REQUIREMENT:
From the entries below, return every line that includes the word "rows".

PROVIDED INFORMATION:
○ ○ ○ ○

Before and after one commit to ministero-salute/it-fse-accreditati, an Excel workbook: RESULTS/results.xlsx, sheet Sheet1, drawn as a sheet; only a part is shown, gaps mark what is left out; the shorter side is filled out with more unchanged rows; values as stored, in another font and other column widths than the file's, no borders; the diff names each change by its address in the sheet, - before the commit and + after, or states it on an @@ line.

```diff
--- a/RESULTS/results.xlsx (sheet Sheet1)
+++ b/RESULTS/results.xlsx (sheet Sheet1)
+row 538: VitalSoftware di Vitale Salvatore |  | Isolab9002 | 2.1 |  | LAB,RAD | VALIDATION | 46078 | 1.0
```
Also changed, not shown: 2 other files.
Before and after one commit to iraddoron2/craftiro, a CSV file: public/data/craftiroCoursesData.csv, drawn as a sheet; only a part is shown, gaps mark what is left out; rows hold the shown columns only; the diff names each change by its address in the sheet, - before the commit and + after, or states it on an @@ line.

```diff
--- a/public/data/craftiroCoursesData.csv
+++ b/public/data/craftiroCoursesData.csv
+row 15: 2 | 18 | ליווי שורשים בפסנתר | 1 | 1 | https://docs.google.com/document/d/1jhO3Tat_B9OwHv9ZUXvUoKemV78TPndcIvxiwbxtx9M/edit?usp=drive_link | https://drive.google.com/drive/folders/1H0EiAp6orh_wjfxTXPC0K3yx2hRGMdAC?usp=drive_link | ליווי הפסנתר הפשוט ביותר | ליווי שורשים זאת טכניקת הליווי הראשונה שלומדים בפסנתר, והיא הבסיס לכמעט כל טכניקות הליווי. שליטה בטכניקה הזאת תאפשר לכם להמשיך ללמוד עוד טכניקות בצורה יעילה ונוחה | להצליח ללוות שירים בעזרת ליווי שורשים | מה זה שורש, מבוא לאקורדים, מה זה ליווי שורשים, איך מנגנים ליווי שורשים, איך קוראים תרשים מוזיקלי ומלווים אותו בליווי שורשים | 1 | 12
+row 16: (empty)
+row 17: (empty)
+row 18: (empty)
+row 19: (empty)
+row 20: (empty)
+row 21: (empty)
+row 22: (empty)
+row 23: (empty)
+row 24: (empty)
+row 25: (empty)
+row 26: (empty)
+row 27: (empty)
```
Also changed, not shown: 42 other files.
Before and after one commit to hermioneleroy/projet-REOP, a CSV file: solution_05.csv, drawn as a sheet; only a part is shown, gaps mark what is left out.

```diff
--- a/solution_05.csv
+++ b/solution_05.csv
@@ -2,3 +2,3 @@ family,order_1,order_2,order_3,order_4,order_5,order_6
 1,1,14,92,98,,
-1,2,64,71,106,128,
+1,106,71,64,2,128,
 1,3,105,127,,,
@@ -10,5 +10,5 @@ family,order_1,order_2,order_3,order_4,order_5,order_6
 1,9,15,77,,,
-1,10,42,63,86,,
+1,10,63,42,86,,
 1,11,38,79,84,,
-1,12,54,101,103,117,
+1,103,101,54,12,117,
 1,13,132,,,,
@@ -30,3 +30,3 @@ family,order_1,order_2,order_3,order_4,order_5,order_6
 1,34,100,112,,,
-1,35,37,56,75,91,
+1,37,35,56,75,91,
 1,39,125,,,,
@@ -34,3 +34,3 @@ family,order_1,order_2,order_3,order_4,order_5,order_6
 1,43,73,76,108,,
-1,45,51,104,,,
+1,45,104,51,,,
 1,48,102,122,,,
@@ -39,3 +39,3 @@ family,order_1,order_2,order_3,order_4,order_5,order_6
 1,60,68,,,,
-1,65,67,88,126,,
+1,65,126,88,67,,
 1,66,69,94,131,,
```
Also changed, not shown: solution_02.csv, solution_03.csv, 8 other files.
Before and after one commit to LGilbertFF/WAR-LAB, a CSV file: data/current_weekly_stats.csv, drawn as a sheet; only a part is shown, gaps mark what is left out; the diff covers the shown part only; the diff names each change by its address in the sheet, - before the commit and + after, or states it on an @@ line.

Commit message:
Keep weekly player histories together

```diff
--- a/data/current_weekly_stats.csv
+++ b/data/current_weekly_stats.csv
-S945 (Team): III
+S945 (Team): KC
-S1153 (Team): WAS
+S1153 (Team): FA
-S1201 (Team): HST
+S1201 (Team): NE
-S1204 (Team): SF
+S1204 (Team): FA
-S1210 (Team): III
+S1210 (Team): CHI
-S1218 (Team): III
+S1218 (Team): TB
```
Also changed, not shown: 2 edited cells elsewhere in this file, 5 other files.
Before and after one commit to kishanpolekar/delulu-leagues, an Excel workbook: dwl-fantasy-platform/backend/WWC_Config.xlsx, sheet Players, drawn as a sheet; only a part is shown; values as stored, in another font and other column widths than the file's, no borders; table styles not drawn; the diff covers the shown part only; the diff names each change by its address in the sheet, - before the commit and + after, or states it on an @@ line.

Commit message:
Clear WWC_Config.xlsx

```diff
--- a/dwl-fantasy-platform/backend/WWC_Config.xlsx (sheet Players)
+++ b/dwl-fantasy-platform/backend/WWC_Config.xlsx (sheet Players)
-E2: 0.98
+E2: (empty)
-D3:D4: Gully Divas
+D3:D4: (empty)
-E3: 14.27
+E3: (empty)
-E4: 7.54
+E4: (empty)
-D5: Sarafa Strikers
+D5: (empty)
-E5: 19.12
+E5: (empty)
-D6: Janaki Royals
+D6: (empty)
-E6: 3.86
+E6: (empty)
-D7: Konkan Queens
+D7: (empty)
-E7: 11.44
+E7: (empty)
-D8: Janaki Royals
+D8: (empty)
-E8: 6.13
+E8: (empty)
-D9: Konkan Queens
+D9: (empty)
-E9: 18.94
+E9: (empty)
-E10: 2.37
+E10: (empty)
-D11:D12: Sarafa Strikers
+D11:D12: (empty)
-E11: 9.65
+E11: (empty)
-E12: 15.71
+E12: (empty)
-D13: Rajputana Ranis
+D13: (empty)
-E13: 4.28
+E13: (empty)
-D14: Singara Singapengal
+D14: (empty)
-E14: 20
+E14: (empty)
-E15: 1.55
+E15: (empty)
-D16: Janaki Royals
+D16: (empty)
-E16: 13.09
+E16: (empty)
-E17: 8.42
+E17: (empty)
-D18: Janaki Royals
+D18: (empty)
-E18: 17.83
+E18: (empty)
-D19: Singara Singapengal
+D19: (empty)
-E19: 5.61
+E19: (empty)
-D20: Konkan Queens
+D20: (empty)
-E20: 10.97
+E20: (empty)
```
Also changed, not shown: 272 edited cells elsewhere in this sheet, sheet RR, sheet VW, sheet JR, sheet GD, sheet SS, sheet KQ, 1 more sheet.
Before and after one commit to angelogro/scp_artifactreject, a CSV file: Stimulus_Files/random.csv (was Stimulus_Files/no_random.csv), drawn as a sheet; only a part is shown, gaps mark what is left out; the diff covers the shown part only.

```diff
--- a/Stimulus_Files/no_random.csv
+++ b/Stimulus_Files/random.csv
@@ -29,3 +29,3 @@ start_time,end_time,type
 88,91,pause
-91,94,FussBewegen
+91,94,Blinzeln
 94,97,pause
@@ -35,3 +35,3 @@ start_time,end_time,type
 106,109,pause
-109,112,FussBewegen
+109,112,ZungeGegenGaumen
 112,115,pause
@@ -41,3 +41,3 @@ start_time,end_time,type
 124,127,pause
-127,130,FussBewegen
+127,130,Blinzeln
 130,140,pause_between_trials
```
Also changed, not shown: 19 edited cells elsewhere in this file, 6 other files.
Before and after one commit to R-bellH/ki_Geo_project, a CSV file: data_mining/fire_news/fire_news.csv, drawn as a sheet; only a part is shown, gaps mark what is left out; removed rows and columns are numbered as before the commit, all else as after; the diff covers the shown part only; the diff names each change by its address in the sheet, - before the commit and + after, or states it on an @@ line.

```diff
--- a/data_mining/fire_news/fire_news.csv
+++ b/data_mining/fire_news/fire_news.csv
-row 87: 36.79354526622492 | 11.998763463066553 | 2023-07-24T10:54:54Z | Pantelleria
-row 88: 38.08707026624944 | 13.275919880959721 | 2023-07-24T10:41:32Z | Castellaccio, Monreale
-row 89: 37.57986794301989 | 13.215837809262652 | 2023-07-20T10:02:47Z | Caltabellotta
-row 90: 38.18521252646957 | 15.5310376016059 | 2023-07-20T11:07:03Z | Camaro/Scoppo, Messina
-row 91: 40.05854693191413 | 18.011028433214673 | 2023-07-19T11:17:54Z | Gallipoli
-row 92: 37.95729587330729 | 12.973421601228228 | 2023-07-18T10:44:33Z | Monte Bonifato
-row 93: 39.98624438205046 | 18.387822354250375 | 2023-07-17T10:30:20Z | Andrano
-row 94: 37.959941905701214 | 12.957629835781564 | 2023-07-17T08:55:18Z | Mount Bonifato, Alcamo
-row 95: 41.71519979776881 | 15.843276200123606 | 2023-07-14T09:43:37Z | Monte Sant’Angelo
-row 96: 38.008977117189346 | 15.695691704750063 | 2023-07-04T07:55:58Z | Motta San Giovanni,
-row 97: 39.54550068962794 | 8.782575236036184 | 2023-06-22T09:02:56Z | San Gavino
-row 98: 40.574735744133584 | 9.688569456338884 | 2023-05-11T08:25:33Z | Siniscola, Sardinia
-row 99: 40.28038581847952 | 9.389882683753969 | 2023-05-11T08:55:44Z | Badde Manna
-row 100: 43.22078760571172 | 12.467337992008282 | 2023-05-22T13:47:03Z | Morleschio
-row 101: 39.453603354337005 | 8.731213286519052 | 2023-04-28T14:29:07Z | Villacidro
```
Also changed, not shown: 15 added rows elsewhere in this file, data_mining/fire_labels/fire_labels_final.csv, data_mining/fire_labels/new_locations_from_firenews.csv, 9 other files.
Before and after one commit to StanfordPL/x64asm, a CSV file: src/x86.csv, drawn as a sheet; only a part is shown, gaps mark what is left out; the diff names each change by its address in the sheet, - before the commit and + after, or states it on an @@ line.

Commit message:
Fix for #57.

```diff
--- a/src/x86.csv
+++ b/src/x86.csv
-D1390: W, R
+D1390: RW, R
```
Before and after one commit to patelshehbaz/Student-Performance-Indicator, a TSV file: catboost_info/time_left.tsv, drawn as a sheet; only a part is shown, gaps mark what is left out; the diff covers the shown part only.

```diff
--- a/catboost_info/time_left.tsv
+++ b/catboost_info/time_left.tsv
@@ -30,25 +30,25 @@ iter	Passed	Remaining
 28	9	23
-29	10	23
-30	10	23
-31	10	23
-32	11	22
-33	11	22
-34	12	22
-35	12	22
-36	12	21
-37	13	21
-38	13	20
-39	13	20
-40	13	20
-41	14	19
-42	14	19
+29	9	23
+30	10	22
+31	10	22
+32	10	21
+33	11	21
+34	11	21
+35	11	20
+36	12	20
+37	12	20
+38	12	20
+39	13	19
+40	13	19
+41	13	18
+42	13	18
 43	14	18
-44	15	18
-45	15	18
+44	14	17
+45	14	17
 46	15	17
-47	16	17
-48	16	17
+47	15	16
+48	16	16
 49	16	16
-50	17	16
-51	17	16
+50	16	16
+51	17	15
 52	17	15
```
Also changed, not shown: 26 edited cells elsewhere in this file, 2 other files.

○ ○ ○ ○

REPLY TO THE EXERCISE:
Before and after one commit to ministero-salute/it-fse-accreditati, an Excel workbook: RESULTS/results.xlsx, sheet Sheet1, drawn as a sheet; only a part is shown, gaps mark what is left out; the shorter side is filled out with more unchanged rows; values as stored, in another font and other column widths than the file's, no borders; the diff names each change by its address in the sheet, - before the commit and + after, or states it on an @@ line.
Before and after one commit to iraddoron2/craftiro, a CSV file: public/data/craftiroCoursesData.csv, drawn as a sheet; only a part is shown, gaps mark what is left out; rows hold the shown columns only; the diff names each change by its address in the sheet, - before the commit and + after, or states it on an @@ line.
Before and after one commit to R-bellH/ki_Geo_project, a CSV file: data_mining/fire_news/fire_news.csv, drawn as a sheet; only a part is shown, gaps mark what is left out; removed rows and columns are numbered as before the commit, all else as after; the diff covers the shown part only; the diff names each change by its address in the sheet, - before the commit and + after, or states it on an @@ line.
Also changed, not shown: 15 added rows elsewhere in this file, data_mining/fire_labels/fire_labels_final.csv, data_mining/fire_labels/new_locations_from_firenews.csv, 9 other files.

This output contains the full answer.